2.2a The interior of Earth is hot. Heat flow and movement of material within Earth

cause sections of Earth’s crust to move. This may result in earthquakes, volcanic

eruption, and the creation of mountains and ocean basins.

2.2b Analysis of earthquake wave data (vibrational disturbances) leads to the conclusion that there are layers within Earth. These layers of the crust, mantle, outer core, and

inner core have distinct properties.

2.2c Folded, tilted, faulted, and displaced rock layers suggest past crustal movement.

2.2d Continents fitting together like puzzle parts and fossil correlations provided initial

evidence that continents were once together.

2.2e The Theory of Plate Tectonics explains how the solid lithosphere consists of a

series of plates that float on the partially molten section of the mantle. Convection

cells within the mantle may be the driving force for the movement of the plates.

2.2f Plates may collide, move apart, or slide past one another. Most volcanic activity

and mountain building occur at the boundaries of these plates, often resulting in earth-

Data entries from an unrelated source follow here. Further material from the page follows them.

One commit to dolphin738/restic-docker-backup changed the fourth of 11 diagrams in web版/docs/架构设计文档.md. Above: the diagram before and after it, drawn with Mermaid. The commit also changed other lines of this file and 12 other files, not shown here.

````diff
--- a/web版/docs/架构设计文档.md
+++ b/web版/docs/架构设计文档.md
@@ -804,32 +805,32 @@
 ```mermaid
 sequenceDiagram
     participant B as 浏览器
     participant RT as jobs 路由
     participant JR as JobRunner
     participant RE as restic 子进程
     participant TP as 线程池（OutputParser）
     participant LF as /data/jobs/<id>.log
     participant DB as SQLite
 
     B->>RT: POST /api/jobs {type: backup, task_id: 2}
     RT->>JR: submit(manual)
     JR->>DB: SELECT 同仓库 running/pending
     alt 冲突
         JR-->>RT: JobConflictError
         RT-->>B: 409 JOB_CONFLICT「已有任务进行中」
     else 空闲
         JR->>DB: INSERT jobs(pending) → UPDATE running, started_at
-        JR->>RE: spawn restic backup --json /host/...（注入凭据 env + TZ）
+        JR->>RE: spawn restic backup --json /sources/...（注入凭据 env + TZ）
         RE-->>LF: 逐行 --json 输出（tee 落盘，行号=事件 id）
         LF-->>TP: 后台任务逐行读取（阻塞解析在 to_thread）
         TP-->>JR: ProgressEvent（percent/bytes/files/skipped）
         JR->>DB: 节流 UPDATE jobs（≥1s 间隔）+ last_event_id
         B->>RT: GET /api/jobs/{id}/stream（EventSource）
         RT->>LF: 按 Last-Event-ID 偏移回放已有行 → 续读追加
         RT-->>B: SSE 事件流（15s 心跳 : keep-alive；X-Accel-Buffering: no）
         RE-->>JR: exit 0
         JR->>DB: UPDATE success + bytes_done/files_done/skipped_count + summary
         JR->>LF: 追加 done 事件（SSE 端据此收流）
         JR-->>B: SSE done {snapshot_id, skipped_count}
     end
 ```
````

2.2g Rocks are classified according to their method of formation. The three classes of

rocks are sedimentary, metamorphic, and igneous. Most rocks show characteristics that

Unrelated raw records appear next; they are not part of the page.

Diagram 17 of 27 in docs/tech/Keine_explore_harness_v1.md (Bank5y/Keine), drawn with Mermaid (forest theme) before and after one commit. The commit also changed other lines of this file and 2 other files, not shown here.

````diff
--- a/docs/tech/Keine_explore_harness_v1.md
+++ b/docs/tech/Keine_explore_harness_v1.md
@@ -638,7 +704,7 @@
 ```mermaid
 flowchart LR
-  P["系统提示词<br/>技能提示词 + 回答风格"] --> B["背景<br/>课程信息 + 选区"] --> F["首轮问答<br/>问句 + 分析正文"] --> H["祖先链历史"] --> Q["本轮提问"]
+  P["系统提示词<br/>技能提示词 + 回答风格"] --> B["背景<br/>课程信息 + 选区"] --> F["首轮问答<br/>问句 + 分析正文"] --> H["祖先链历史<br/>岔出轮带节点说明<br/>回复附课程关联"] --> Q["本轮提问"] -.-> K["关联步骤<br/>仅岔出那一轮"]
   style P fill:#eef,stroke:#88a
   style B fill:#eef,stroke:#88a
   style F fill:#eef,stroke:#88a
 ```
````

give clues to their formation conditions.

2.2h The rock cycle model shows how types of rock or rock material may be transformed from one type of rock to another.

2.2i Weather describes the conditions of the atmosphere at a given location for a short

period of time.

2.2j Climate is the characteristic weather that prevails from season to season and year

to year.

2.2k The uneven heating of Earth’s surface is the cause of weather.

2.2l Air masses form when air remains nearly stationary over a large section of Earth’s

surface and takes on the conditions of temperature and humidity from that location.

Weather conditions at a location are determined primarily by temperature, humidity,

and pressure of air masses over that location.

2.2m Most local weather condition changes are caused by movement of air masses.

2.2n The movement of air masses is determined by prevailing winds and upper air currents.

2.2o Fronts are boundaries between air masses. Precipitation is likely to occur at these


2.2p High-pressure systems generally bring fair weather. Low-pressure systems usually

bring cloudy, unstable conditions. The general movement of highs and lows is from

west to east across the United States.

2.2q Hazardous weather conditions include thunderstorms, tornadoes, hurricanes, ice

storms, and blizzards. Humans can prepare for and respond to these conditions if given

sufficient warning.

2.2r Substances enter the atmosphere naturally and from human activity. Some of these

substances include dust from volcanic eruptions and greenhouse gases such as carbon

dioxide, methane, and water vapor. These substances can affect weather, climate, and

living things.